4. Sometimes it’s hard to distinguish science from philosophy.
Some questions just haven’t been cracked by scientific research. The measurement problem in quantum mechanics is a good example. Physicists can use the quantum formalism to make predictions, but they don’t have an acceptable metaphysics to go along with that formalism. Sometimes a physicist like Sean Carroll will be honest enough to be embarrassed by the situation, but most physicists tell their students to just “shut up and calculate.” Sometimes they will claim that the problems were resolved long ago by Bohr and Heisenberg; sometimes they will just insinuate that trying to understand why the formalism works is indicative of some sort of epistemic or moral weakness.
And when scientists have a really tough nut to crack, they’re often forced to confront difficult foundational questions that sound more philosophical than scientific.

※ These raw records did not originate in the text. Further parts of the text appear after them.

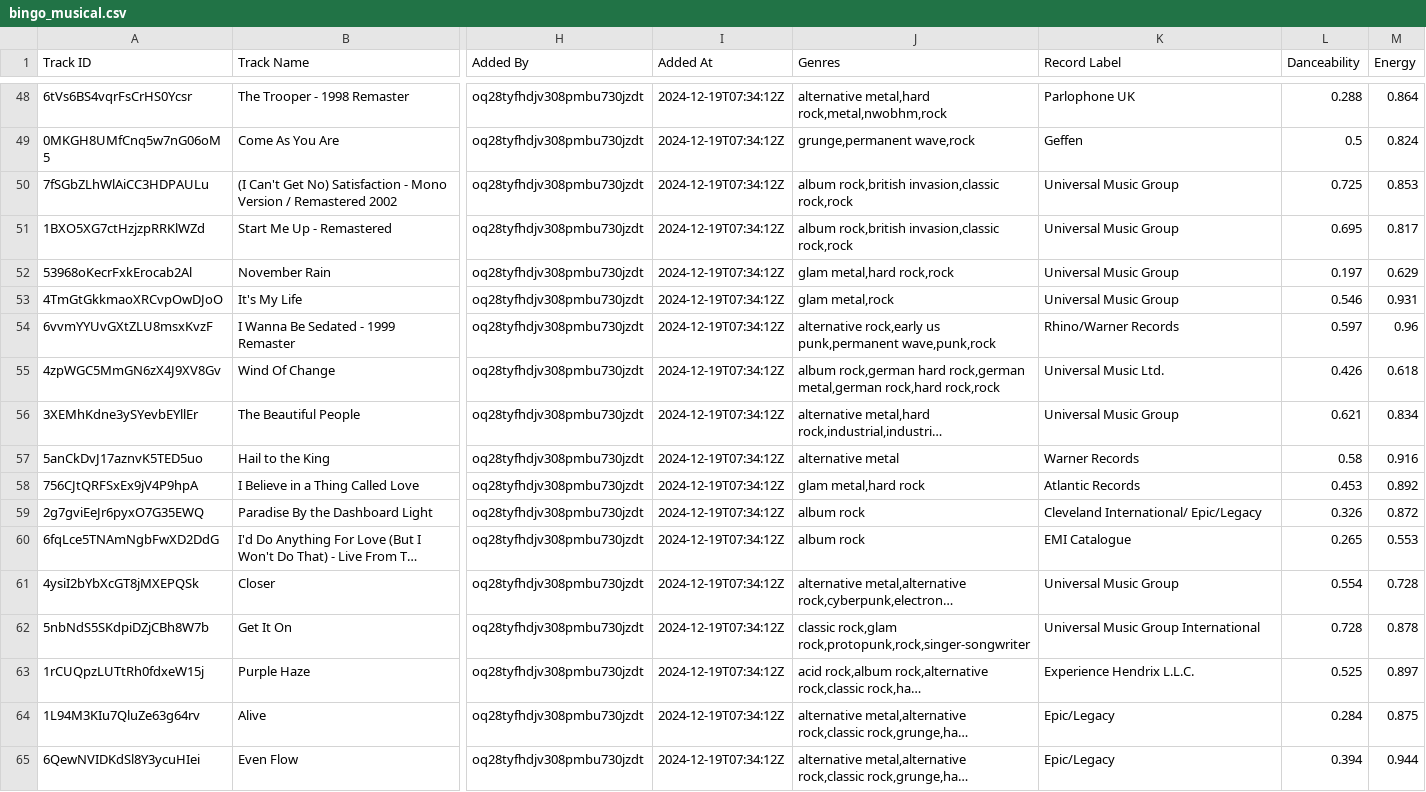
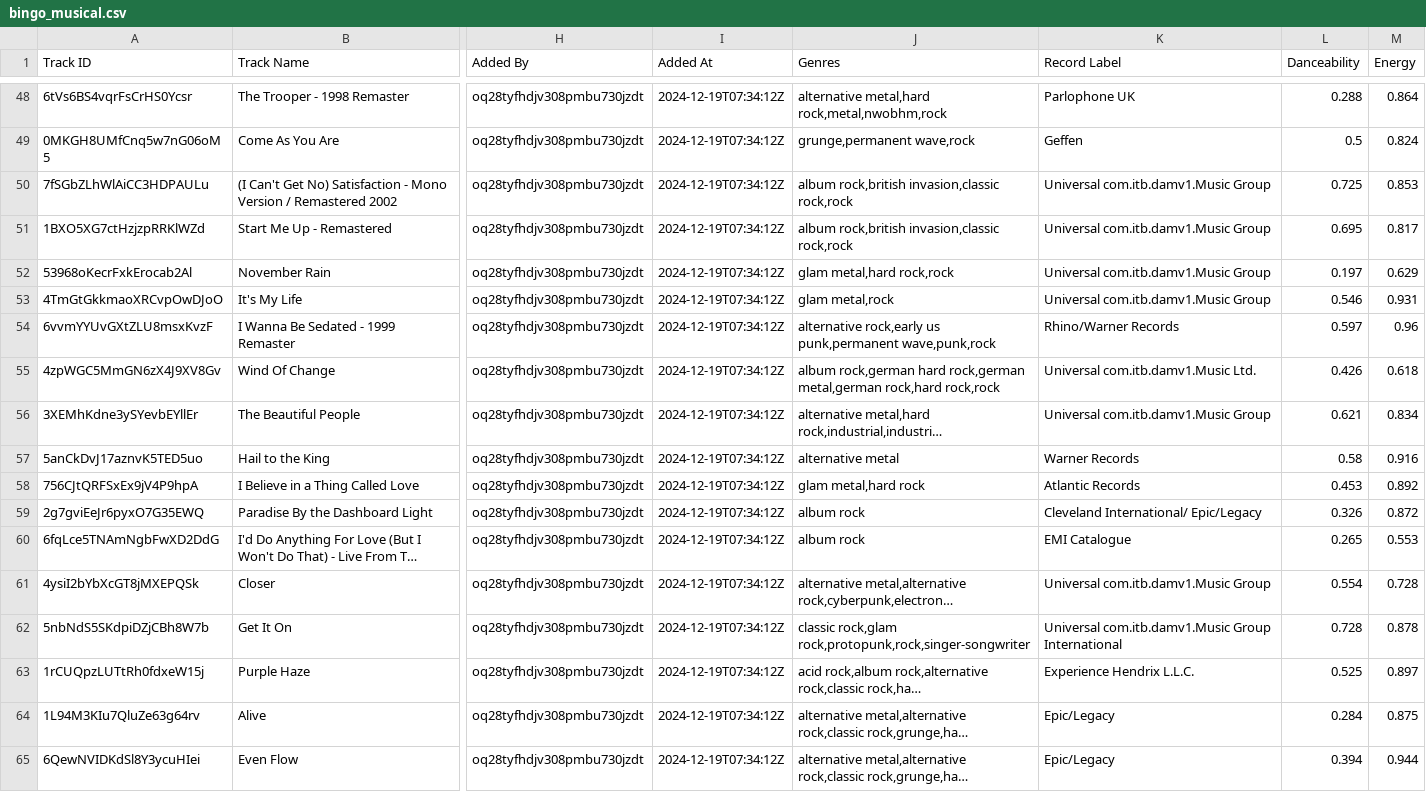
Before and after one commit to CristianSalaF/m08-bingo-musical, a CSV file: data/csv/bingo_musical.csv, drawn as a sheet; only a part is shown, gaps mark what is left out; long unchanged cells end in …; the diff covers the shown part only; the diff names each change by its address in the sheet, - before the commit and + after, or states it on an @@ line.

```diff
--- a/data/csv/bingo_musical.csv
+++ b/data/csv/bingo_musical.csv
-K50:K53 (Record Label): Universal Music Group
+K50:K53 (Record Label): Universal com.itb.damv1.Music Group
-K55 (Record Label): Universal Music Ltd.
+K55 (Record Label): Universal com.itb.damv1.Music Ltd.
-K56 (Record Label): Universal Music Group
+K56 (Record Label): Universal com.itb.damv1.Music Group
-K61 (Record Label): Universal Music Group
+K61 (Record Label): Universal com.itb.damv1.Music Group
-K62 (Record Label): Universal Music Group International
+K62 (Record Label): Universal com.itb.damv1.Music Group International
```
Also changed, not shown: 25 edited cells elsewhere in this file, data/csv/90_first_songs.csv, 11 other files.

People working on quantum gravity, for example, face questions about the nature of time and causation that have long perplexed philosophers. And many of these researchers are quite happy to be in dialogue with philosophers about these questions.
Again, there’s no particular reason to think that the philosopher is just going to be able to hand the scientist the right answer, or even that the philosopher is going to be better positioned to answer the question than the physicist is. But there’s also no reason to think that the physicist cannot benefit from having other researchers addressing the same — or related — questions, and coming at it with a somewhat different background and skill set.
If nothing else, I think philosophers are sometimes good at reminding scientists that they don’t really know as much as they think they know. That’s a skill passed down from Socrates.
5. If you think the resolution of a philosophical question is easy, you probably don’t understand the issue.
Yes, scientists are right to be irked when philosophers question science without really understanding it. But don’t be surprised when we philosophers roll our eyes at pompous scientists confidently claiming that there’s an obvious resolution to some long-standing philosophical debate that the philosophers have just been too dim to figure out.
An obvious example of this is scientists who make pronouncements on free will without understanding compatibilism. Another example is Bee’s response to Gutting’s brief gloss on two arguments for dualism: the knowledge argument and the conceivability argument.
Of course, it’s hardly a surprise that someone reading a brief summary in a paper won’t have a grasp of the many papers and books that have been written on the topic. That’s not a problem unless people assume that their grasp of the issue is on par with that of people who have spent years or decades teaching and debating the pros and cons of various possible solutions to the puzzle. Or worse, that the neophyte’s opinion should be trusted over that of the philosophers — because the uninformed neophyte is a scientist.
6. If you’re pro-science, don’t diss Aristotle.
I see the anti-philosophy crowd bashing Aristotle time and again. Yes, Aristotle was wrong about many things. No, he didn’t develop a good scientific method. But for FSM’s sake, he lived in the Fourth Century BCE, when we knew squat about the world.
He’s one of the greatest scientists of all time. He was offering naturalistic explanations when people barely had a concept of nature. He got physics, and logic, and psychology rolling.
And he was one heck of a biologist. He knew that whales are mammals and that sharks and rays should be grouped together. He produced detailed studies of cephalopods. He studied the development of organs in birds.
He should be the patron saint of Pharyngula.
If you want to bash someone for not embracing empirical science, bash Plato.